- [Extracted data]
[Start of Attachment]
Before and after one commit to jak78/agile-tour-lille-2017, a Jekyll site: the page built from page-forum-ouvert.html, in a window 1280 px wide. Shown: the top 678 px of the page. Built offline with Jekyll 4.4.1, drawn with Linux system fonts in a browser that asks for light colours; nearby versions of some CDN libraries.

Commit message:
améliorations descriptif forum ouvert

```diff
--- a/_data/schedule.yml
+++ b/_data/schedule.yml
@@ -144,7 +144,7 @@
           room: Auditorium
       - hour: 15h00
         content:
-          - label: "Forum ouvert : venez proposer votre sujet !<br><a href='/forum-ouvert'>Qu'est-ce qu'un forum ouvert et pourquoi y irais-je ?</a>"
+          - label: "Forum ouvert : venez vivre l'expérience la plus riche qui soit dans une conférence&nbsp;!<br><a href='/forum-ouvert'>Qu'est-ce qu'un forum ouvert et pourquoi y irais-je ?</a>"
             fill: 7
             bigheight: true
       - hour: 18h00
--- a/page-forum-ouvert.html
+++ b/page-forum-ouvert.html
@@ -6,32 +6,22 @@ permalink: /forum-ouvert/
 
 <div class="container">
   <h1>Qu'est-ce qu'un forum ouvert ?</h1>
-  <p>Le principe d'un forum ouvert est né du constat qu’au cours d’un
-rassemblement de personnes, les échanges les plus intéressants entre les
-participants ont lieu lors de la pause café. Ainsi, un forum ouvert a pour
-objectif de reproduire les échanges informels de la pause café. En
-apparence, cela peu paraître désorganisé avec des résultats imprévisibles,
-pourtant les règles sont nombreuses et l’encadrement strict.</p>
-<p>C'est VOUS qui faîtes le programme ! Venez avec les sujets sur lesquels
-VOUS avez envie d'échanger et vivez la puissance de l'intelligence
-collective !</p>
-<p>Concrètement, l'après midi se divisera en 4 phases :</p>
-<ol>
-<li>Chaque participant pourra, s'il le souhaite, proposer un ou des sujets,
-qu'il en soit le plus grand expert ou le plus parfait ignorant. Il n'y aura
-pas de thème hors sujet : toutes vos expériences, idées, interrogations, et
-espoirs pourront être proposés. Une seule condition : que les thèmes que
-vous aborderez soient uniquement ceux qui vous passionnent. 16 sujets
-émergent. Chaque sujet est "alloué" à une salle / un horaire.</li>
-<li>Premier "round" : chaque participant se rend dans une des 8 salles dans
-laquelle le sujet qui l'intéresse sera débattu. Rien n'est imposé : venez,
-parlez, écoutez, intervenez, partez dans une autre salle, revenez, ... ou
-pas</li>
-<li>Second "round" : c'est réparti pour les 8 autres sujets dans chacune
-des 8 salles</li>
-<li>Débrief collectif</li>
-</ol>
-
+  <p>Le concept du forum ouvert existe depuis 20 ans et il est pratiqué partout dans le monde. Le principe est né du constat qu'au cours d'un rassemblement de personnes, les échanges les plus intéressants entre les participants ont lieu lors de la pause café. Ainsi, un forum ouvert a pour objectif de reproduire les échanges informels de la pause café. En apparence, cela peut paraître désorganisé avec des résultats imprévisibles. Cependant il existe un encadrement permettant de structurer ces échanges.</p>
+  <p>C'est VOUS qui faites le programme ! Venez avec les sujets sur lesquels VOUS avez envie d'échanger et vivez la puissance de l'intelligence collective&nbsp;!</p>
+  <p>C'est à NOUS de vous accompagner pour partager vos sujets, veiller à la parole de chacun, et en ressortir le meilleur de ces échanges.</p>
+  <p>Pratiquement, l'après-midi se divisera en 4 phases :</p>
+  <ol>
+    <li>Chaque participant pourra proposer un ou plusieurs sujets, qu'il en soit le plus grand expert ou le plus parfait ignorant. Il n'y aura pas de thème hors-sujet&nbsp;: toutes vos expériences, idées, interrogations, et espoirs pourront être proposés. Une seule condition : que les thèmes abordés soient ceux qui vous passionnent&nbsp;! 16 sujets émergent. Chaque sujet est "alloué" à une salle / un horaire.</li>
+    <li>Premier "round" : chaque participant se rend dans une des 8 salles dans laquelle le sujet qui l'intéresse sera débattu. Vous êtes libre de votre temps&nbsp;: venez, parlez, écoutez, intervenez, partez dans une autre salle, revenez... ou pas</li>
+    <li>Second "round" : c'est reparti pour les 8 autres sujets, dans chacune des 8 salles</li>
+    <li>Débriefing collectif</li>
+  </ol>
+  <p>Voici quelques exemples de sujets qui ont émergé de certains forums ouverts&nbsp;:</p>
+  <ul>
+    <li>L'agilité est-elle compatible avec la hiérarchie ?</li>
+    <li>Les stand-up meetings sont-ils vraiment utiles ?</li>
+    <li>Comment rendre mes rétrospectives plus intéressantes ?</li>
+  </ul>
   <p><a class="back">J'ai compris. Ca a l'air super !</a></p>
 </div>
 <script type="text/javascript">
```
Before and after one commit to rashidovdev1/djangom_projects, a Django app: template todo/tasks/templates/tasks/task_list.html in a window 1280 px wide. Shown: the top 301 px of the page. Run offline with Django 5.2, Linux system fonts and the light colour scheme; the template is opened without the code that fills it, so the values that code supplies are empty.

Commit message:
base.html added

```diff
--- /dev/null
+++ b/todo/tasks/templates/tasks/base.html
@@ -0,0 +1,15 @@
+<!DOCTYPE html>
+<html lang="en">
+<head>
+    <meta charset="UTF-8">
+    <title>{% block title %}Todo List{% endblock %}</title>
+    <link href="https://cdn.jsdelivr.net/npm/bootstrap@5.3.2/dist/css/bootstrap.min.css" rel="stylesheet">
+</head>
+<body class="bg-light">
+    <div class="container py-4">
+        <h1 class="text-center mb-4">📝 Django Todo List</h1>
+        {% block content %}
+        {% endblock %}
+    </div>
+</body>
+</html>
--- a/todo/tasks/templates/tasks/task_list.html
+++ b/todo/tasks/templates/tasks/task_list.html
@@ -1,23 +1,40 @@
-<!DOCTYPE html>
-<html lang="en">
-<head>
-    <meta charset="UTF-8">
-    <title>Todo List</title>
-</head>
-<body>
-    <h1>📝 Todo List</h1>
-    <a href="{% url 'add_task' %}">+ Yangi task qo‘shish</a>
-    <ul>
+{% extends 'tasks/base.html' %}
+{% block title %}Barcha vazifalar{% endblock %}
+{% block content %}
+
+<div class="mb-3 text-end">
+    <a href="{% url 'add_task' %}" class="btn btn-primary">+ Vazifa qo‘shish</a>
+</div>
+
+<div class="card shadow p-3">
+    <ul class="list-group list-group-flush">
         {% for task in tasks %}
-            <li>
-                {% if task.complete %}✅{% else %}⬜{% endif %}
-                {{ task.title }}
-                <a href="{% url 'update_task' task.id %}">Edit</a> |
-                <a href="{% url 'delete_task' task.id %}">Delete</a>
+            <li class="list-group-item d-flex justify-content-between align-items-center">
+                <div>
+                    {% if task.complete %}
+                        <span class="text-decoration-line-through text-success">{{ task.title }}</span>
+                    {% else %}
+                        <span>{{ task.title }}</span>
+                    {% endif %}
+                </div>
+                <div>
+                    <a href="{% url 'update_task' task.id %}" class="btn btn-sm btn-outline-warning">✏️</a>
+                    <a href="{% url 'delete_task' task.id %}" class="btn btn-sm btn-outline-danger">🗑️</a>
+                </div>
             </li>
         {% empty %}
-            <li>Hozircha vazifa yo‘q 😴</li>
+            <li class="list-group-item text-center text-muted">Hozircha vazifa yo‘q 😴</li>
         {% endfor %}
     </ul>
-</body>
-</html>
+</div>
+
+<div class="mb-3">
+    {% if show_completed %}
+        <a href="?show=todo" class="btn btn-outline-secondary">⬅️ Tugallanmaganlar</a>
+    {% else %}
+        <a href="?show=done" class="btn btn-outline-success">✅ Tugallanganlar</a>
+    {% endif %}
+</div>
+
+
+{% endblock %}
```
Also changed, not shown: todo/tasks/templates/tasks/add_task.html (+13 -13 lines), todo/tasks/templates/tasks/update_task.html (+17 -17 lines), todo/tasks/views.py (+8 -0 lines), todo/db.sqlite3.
[End of Attachment]
Show all lines from the data that contain "sujets".

- [Task output]
-<p>C'est VOUS qui faîtes le programme ! Venez avec les sujets sur lesquels
-<li>Chaque participant pourra, s'il le souhaite, proposer un ou des sujets,
-vous aborderez soient uniquement ceux qui vous passionnent. 16 sujets
-<li>Second "round" : c'est réparti pour les 8 autres sujets dans chacune
+  <p>C'est VOUS qui faites le programme ! Venez avec les sujets sur lesquels VOUS avez envie d'échanger et vivez la puissance de l'intelligence collective&nbsp;!</p>
+  <p>C'est à NOUS de vous accompagner pour partager vos sujets, veiller à la parole de chacun, et en ressortir le meilleur de ces échanges.</p>
+    <li>Chaque participant pourra proposer un ou plusieurs sujets, qu'il en soit le plus grand expert ou le plus parfait ignorant. Il n'y aura pas de thème hors-sujet&nbsp;: toutes vos expériences, idées, interrogations, et espoirs pourront être proposés. Une seule condition : que les thèmes abordés soient ceux qui vous passionnent&nbsp;! 16 sujets émergent. Chaque sujet est "alloué" à une salle / un horaire.</li>
+    <li>Second "round" : c'est reparti pour les 8 autres sujets, dans chacune des 8 salles</li>
+  <p>Voici quelques exemples de sujets qui ont émergé de certains forums ouverts&nbsp;:</p>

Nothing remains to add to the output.